GOOD DAYS AND BAD DAYS
Just a few days before Valentine’s Day, I read a heartwarming story on the front page of the Chicago Tribune. In the Saturday, Feb. 11, 2012, edition, the story was about a flower shop that employs people with mental health issues. It was an excellent story, but, it has left me with the same feelings of disquiet that follow me like a dark cloud most of the time.
It was a story about hope, encouragement and possibilities for those who need all of that and more. Yet, my heart hurt after reading it.
I have written before about sharing one’s diagnosis with family, friends, co-workers and one’s boss. I have shared my deep feelings regarding secrecy feeding stigma. I have shared the harm that may come from telling all. I have shared the good that may come from telling all.
This particular story about flowers, Valentine’s Day and hope had the courage to reveal both sides of that coin: to tell or not to tell.
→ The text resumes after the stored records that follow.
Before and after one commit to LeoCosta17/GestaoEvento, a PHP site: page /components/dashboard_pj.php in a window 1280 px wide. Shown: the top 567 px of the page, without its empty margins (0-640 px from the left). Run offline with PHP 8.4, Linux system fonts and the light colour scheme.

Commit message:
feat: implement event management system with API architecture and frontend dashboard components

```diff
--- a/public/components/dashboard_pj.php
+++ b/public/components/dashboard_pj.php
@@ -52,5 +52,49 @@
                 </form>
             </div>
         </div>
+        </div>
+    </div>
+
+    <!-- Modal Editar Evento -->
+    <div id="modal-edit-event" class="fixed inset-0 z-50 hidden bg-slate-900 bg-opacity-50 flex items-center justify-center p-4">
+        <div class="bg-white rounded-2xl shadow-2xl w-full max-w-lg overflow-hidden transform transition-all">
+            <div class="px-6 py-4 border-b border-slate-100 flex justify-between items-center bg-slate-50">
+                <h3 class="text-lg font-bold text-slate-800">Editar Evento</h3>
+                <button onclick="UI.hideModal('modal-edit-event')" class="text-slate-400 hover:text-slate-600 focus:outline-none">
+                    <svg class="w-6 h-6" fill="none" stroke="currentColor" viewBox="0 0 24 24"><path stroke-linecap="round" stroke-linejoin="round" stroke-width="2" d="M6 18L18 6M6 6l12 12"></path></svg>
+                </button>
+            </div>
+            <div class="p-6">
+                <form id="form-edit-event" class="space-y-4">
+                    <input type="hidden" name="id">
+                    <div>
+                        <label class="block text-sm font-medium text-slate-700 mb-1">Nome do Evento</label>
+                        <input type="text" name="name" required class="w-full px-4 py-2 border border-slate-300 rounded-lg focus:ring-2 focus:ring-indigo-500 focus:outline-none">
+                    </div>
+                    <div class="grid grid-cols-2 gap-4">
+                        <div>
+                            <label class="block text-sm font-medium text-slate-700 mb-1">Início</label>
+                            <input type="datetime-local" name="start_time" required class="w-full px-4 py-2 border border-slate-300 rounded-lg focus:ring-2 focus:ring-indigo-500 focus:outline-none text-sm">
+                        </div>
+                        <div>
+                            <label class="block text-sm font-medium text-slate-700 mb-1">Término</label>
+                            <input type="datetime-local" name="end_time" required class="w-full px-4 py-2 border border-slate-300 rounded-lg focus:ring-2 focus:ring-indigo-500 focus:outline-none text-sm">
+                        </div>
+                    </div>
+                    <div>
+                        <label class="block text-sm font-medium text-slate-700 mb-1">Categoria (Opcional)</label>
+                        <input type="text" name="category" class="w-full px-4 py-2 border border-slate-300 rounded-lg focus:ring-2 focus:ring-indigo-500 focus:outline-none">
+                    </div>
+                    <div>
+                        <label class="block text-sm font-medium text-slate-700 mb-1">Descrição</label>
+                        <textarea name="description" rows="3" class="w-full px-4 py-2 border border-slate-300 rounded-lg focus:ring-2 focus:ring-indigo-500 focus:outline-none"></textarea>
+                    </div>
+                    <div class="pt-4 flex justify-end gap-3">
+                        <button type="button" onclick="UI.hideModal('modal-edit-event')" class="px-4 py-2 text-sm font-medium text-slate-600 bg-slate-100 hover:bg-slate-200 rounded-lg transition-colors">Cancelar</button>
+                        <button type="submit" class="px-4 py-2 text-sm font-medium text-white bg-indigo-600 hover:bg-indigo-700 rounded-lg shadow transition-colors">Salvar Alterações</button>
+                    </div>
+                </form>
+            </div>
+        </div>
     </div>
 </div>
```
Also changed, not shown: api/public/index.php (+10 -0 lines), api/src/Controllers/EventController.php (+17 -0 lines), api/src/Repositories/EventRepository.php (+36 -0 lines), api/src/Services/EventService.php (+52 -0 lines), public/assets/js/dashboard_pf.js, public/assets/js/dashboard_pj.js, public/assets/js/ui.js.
The manager of the shop stated that his clients “don’t have a clue” about his employees.
“The manager would prefer that the flower shop be known for creativity or service rather than the fact that all but one employee has an illness such as bipolar disorder or schizophrenia,” the story read. The article quoted this wonderful man with a heart full of compassion, saying “People might think they’ll just get some daisies shoved in a vase…”
The truth hit me in the face. It really isn’t anyone’s business who the employees are at this shop. They are real people with real lives who want to be like everyone else. Not telling is the best way to go for this establishment. If his clients “knew” his employees lived with brain disorders they might stop frequenting his shop. They might feel like the bride who was nervous about trusting people with mental illnesses with the centerpieces for her wedding.
I felt like crying. This bride is really no different from any other person who has little understanding of mental illness. She was scared for herself and of “them.” She did not want her wedding ruined by these people.
Further in the story, Mark Williams of Disabilityworks said, “Because of the stigma, job applicants with these diseases have a much harder time than those who are blind or in a wheelchair.” Again, I felt like crying. The truth can hurt.
The manager of the flower shop shows his compassionate understanding of his employees needs by offering them the ability to “call in sick without fear of disciplinary action or pink slips.” While on the job, if symptoms flare up, he will say, “go for a walk … or, tomorrow is another day.”
The truth, as we know, is that pink slips and disciplinary actions are far too frequent in the real world of work. Those who do not understand mental illness can be a harsh judge and jury for those in need of understanding and awareness.
Again, I felt like crying. Why can’t all (or most) employees, managers, colleagues, coworkers, friends and family become educated for the good and welfare of all? Why must people who just want to be like everyone else be stigmatized by ignorance?
The mission and vision of Rebecca’s Dream is to continue to inform and educate the public so that stigma will diminish over time.
As the manager of the flower shop said when he first began working there, he had scant knowledge of mental illness and was a little concerned for his safety. Now he says, “People just don’t understand … that these are just normal people, except with good days and bad days.”
That is the truth. Good days and bad days. We all have good days and bad days, and we all need compassionate understanding.
My wish for the wonderful manager at the flower shop: may all your days be filled with roses. You are a person of great humanity.
My dream for all who live with a mood disorder: may your story no longer be front-page news because you are not newsworthy. You just are living the best life you can while being accepted and understood by all people of great humanity.
Gail W. Cutler